According to the researchers, deciphering the genome of this fruit is a crucial prerequisite for developing better-armed varieties in the future. The genetic analysis shows, among other things, that the banana has very few genes designed to protect against fungal diseases. But there are also initial indications as to which genetic makeup could better protect the plant against attacks. The researchers hope that these and future findings could now be incorporated into the breeding of more pest-resistant banana varieties.

Supermarket banana next to the wild fruit © Angélique D'Hont

Banana genome around six times shorter than human DNA
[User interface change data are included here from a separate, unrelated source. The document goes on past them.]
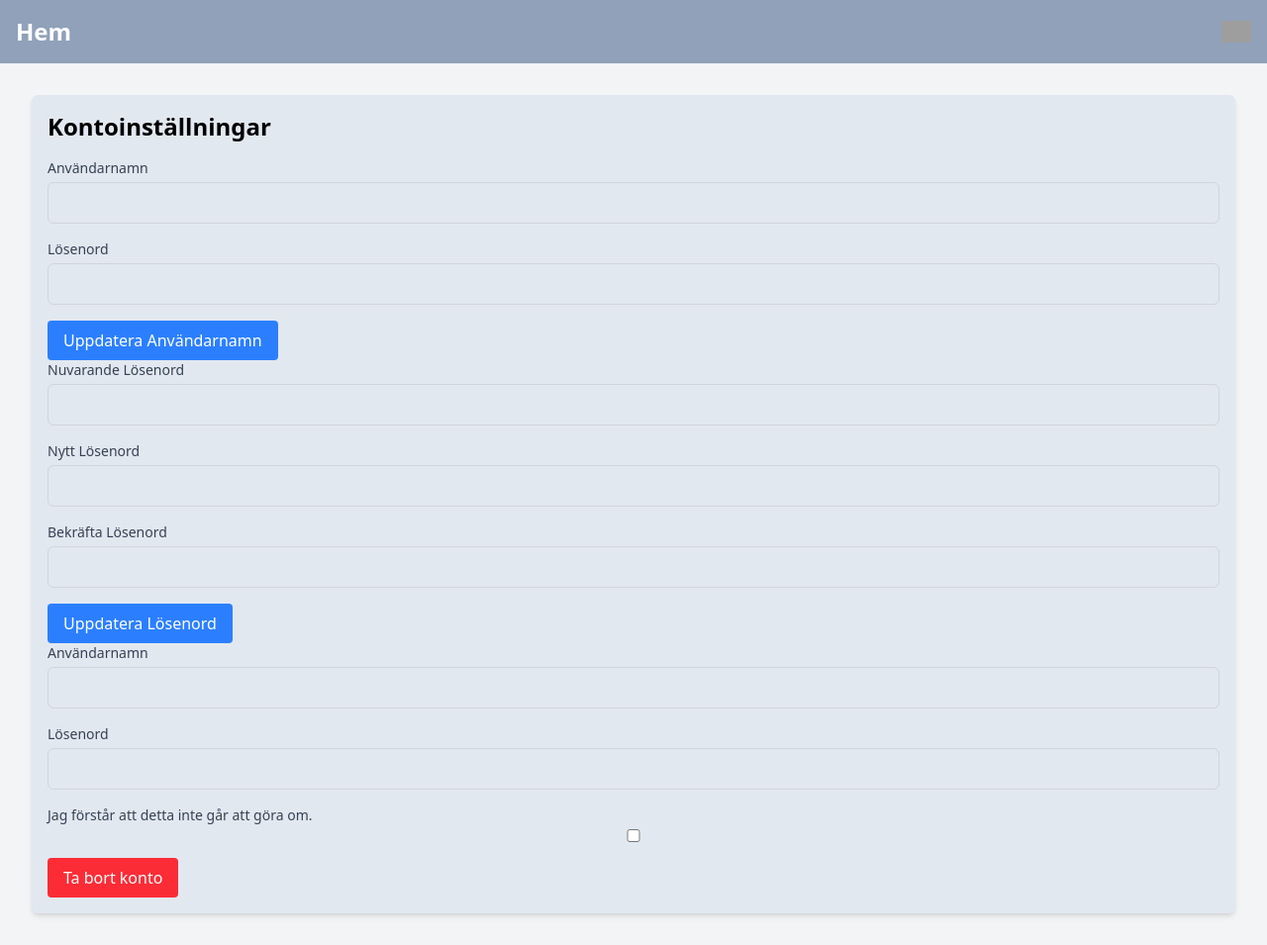
After one commit to Rikemannen/site-rw2, a Flask app: template app/templates/auth/account_settings.html in a window 1280 px wide. The commit adds this page. Shown: the whole page at 99% size. Run offline with Flask 3, Linux system fonts and the light colour scheme; the template is opened without the code that fills it: values that come from a table or form of the project are taken from there, others are empty; parts of the project's set-up code (start-up, migrations or seed data) failed here and were passed over; some libraries are stand-ins or nearby versions; grey boxes are pictures that could not be loaded.

Commit message:
Knock knock. Who's there? More early work!

```diff
--- a/app/forms/settings_forms.py
+++ b/app/forms/settings_forms.py
@@ -4,7 +4,7 @@ from wtforms.validators import DataRequired, Length, EqualTo
 
 class ProfileSettingsForm(FlaskForm):
     """Form for profile settings."""
-    display_name = StringField('Visningsnamn', validators=[Length(min=3, max=20)])
+    display_name = StringField('Visningsnamn', validators=[Length(max=20)])
     emblem = SelectField('Utrustad Emblem', coerce=int, choices=[])
     submit = SubmitField('Uppdatera Profil')
 
--- a/app/models/user.py
+++ b/app/models/user.py
@@ -25,7 +25,7 @@ class User(db.Model, UserMixin):
     equipped_emblem = relationship('Emblem', foreign_keys=[equipped_emblem_id])
     liked_exercises = relationship('Exercise', secondary='exercise_likes', back_populates='liked_by')
     exercises = relationship('Exercise', back_populates='owner')
-    name_last_change = Column(DateTime, nullable=True)
+    name_last_change = Column(DateTime(timezone=True), nullable=True)
 
     # Additional columns to consider:
     #profile_picture = Column(String(), nullable=True) # Url
--- /dev/null
+++ b/app/templates/auth/account_settings.html
@@ -0,0 +1,88 @@
+{% extends "base.html" %}
+
+{% block title %}Kontoinställningar{% endblock %}
+
+{% block content %}
+<div class="container mx-auto p-4">
+    <div class="bg-slate-200 rounded-md shadow-md p-4">
+        <h2 class="text-2xl font-bold mb-4">Kontoinställningar</h2>
+        <form method="POST" action="/settings/account/username">
+            {{ nameForm.hidden_tag() }}
+            <div class="mb-4">
+                {{ nameForm.username.label(class="block text-sm font-md text-gray-700")}}
+                {{ nameForm.username(class="mt-1 block w-full p-2 border border-gray-300 rounded-md") }}
+                {% for error in nameForm.username.errors %}
+                <span class="text-red-500 text-xs">{{ error }}</span>
+                {% endfor %}
+            </div>
+            <div class="mb-4">
+                {{ nameForm.password.label(class="block text-sm font-md text-gray-700")}}
+                {{ nameForm.password(class="mt-1 block w-full p-2 border border-gray-300 rounded-md") }}
+                {% for error in nameForm.password.errors %}
+                <span class="text-red-500 text-xs">{{ error }}</span>
+                {% endfor %}
+            </div>
+            {{ nameForm.submit(class="bg-blue-500 text-white px-4 py-2 rounded") }}
+        </form>
+        <form method="POST" action="/settings/account/password">
+            {{ passForm.hidden_tag() }}
+            <div class="mb-4">
+                {{ passForm.current_password.label(class="block text-sm font-md text-gray-700")}}
+                {{ passForm.current_password(class="mt-1 block w-full p-2 border border-gray-300 rounded-md") }}
+                {% for error in passForm.current_password.errors %}
+                <span class="text-red-500 text-xs">{{ error }}</span>
+                {% endfor %}
+            </div>
+            <div class="mb-4">
+                {{ passForm.new_password.label(class="block text-sm font-md text-gray-700")}}
+                {{ passForm.new_password(class="mt-1 block w-full p-2 border border-gray-300 rounded-md") }}
+                {% for error in passForm.new_password.errors %}
+                <span class="text-red-500 text-xs">{{ error }}</span>
+                {% endfor %}
+            </div>
+            <div class="mb-4">
+                {{ passForm.confirm_password.label(class="block text-sm font-md text-gray-700")}}
+                {{ passForm.confirm_password(class="mt-1 block w-full p-2 border border-gray-300 rounded-md") }}
+                {% for error in passForm.confirm_password.errors %}
+                <span class="text-red-500 text-xs">{{ error }}</span>
+                {% endfor %}
+            </div>
+            {{ passForm.submit(class="bg-blue-500 text-white px-4 py-2 rounded") }}
+        </form>
+        <form method="POST" action="/settings/account/delete">
+            {{ deleteForm.hidden_tag() }}
+            <div class="mb-4">
+                {{ deleteForm.username.label(class="block text-sm font-md text-gray-700")}}
+                {{ deleteForm.username(class="mt-1 block w-full p-2 border border-gray-300 rounded-md") }}
+                {% for error in deleteForm.username.errors %}
+                <span class="text-red-500 text-xs">{{ error }}</span>
+                {% endfor %}
+            </div>
+            <div class="mb-4">
+                {{ deleteForm.password.label(class="block text-sm font-md text-gray-700")}}
+                {{ deleteForm.password(class="mt-1 block w-full p-2 border border-gray-300 rounded-md") }}
+                {% for error in deleteForm.password.errors %}
+                <span class="text-red-500 text-xs">{{ error }}</span>
+                {% endfor %}
+            </div>
+            <div class="mb-4">
+                {{ deleteForm.confirm.label(class="block text-sm font-md text-gray-700")}}
+                {{ deleteForm.confirm(class="mt-1 block w-full p-2 border border-gray-300 rounded-md") }}
+                {% for error in deleteForm.confirm.errors %}
+                <span class="text-red-500 text-xs">{{ error }}</span>
+                {% endfor %}
+            </div>
+            {{ deleteForm.submit(class="bg-red-500 text-white px-4 py-2 rounded") }}
+        </form>
+        {% with messages = get_flashed_messages() %}
+        {% if messages %}
+        <ul class="flash-messages">
+            {% for msg in messages %}
+            <li>{{ msg }}</li>
+            {% endfor %}
+        </ul>
+        {% endif %}
+        {% endwith %}
+    </div>
+</div>
+{% endblock %}
--- a/app/templates/auth/settings.html
+++ b/app/templates/auth/profile_settings.html
@@ -1,6 +1,6 @@
 {% extends "base.html" %}
 
-{% block title %}Inställningar{% endblock %}
+{% block title %}Profilinställningar{% endblock %}
 
 {% block content %}
 <div class="container mx-auto p-4">
```
Also changed, not shown: app/blueprints/auth.py (+43 -7 lines).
The new data show that the banana genome is made up of 523 million base pairs, the basic building blocks of DNA. This means that their genome is around six times smaller than the human genome, the researchers report. The analysis of individual genes and gene groups also gave indications of the evolution of the banana and its kindred, the monocot plants. In addition to grasses, cereals and maize, these include orchids, palms and numerous types of flowers. The seeds of this group of flowering plants have only one leaf system, so the sapling initially only has one leaf.

Credit: © Angélique D'Hont

"The banana is the first non-grass monocot whose genome has been deciphered," the scientists explain. Genetic comparisons of the fruit with grass-like monocots such as wheat or maize showed that the banana must have doubled its entire genetic make-up at least three times in the course of its development. The researchers explain that this happened after the grasses were separated from the remaining monocots. The gene comparisons also revealed that the banana shares 7,674 gene groups with almost all other plant groups. (doi: 10.1038 / nature11241)

(Nature, 07/12/2012 - IRE)

July 12, 2012